- **WORK TO COMPLETE**:
For this exercise, copy each line of the records that contains the word "shown".

- **INPUT FOR THIS TASK**:
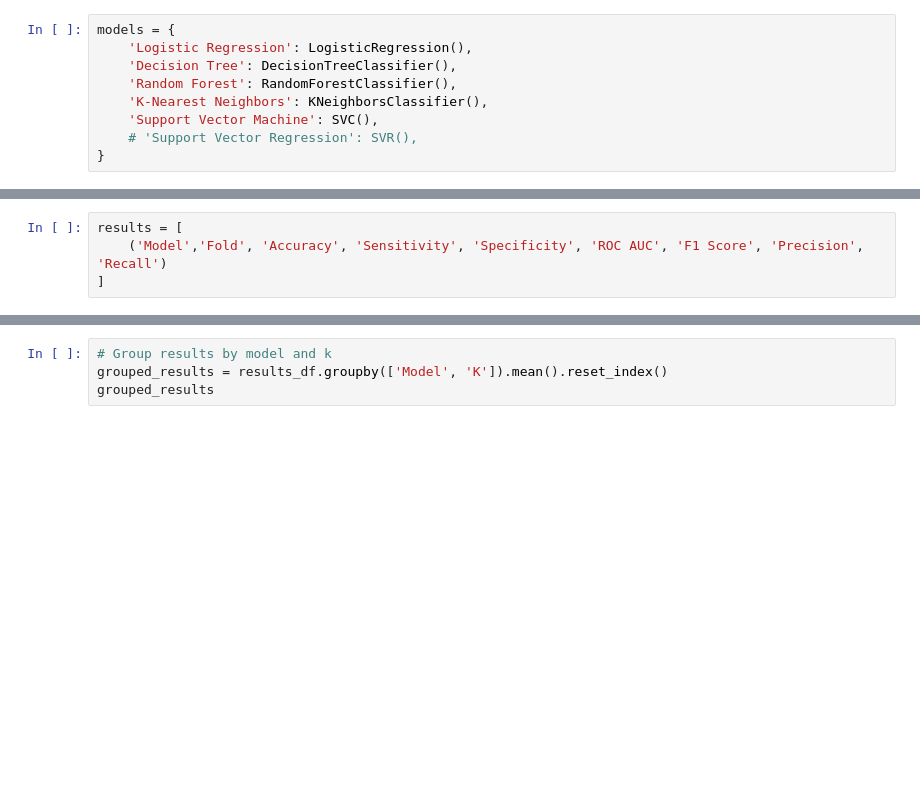
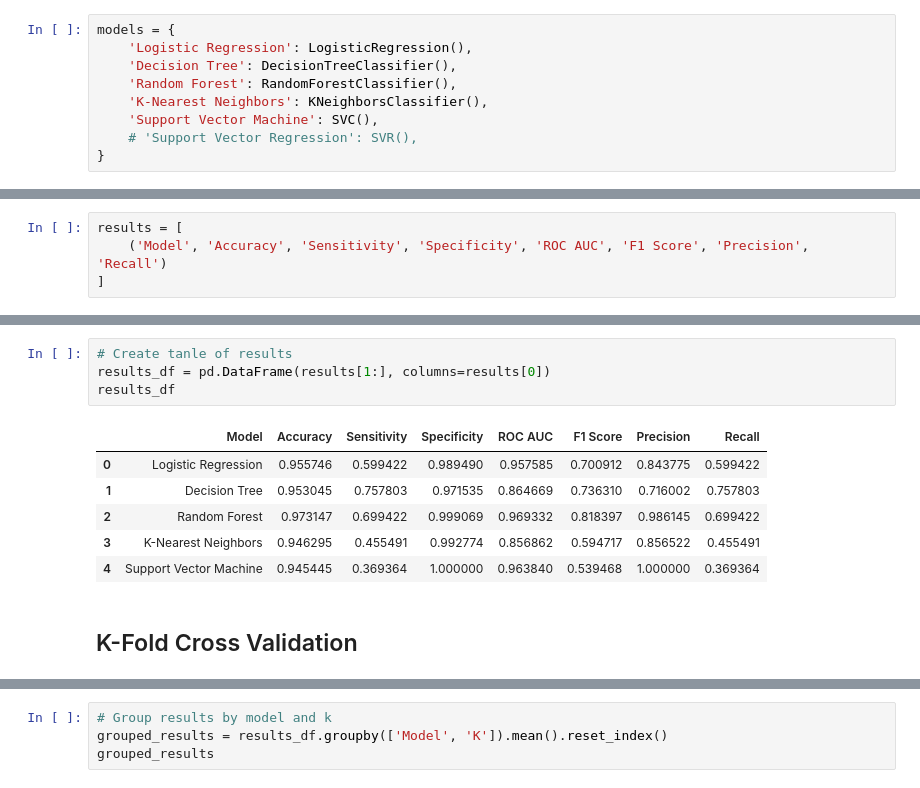
Before and after one commit to joiceocrisa/final-project-datmin, a Jupyter notebook: tugas.ipynb, the cells around one changed output, grey strips where cells are left out. Saved outputs shown, nothing was run; the diff lists cells and outputs as text; blank space fills up the shorter version.

```diff
--- a/tugas.ipynb
+++ b/tugas.ipynb
@@ -387,4 +435,4 @@ models = {
 # %%
 results = [
-    ('Model','Fold', 'Accuracy', 'Sensitivity', 'Specificity', 'ROC AUC', 'F1 Score', 'Precision', 'Recall')
+    ('Model', 'Accuracy', 'Sensitivity', 'Specificity', 'ROC AUC', 'F1 Score', 'Precision', 'Recall')
 ]
@@ -422,3 +519,16 @@ def plot_confusion_matrix(y_true, y_pred, model_name):
+# %%
+# Create tanle of results
+results_df = pd.DataFrame(results[1:], columns=results[0])
+results_df
+# %% [output]
+|  | Model | Accuracy | Sensitivity | Specificity | ROC AUC | F1 Score | Precision | Recall |
+| 0 | Logistic Regression | 0.955746 | 0.599422 | 0.989490 | 0.957585 | 0.700912 | 0.843775 | 0.599422 |
+| 1 | Decision Tree | 0.953045 | 0.757803 | 0.971535 | 0.864669 | 0.736310 | 0.716002 | 0.757803 |
+| 2 | Random Forest | 0.973147 | 0.699422 | 0.999069 | 0.969332 | 0.818397 | 0.986145 | 0.699422 |
+| 3 | K-Nearest Neighbors | 0.946295 | 0.455491 | 0.992774 | 0.856862 | 0.594717 | 0.856522 | 0.455491 |
+| 4 | Support Vector Machine | 0.945445 | 0.369364 | 1.000000 | 0.963840 | 0.539468 | 1.000000 | 0.369364 |
+# %% [markdown]
+## K-Fold Cross Validation
 # %%
 from sklearn.metrics import accuracy_score, roc_auc_score, precision_score, recall_score, f1_score
 from sklearn.model_selection import KFold
```
Also changed, not shown: parts of 21 cells of this notebook, 1 other file.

- **WRITTEN SOLUTION**:
Before and after one commit to joiceocrisa/final-project-datmin, a Jupyter notebook: tugas.ipynb, the cells around one changed output, grey strips where cells are left out. Saved outputs shown, nothing was run; the diff lists cells and outputs as text; blank space fills up the shorter version.
Also changed, not shown: parts of 21 cells of this notebook, 1 other file.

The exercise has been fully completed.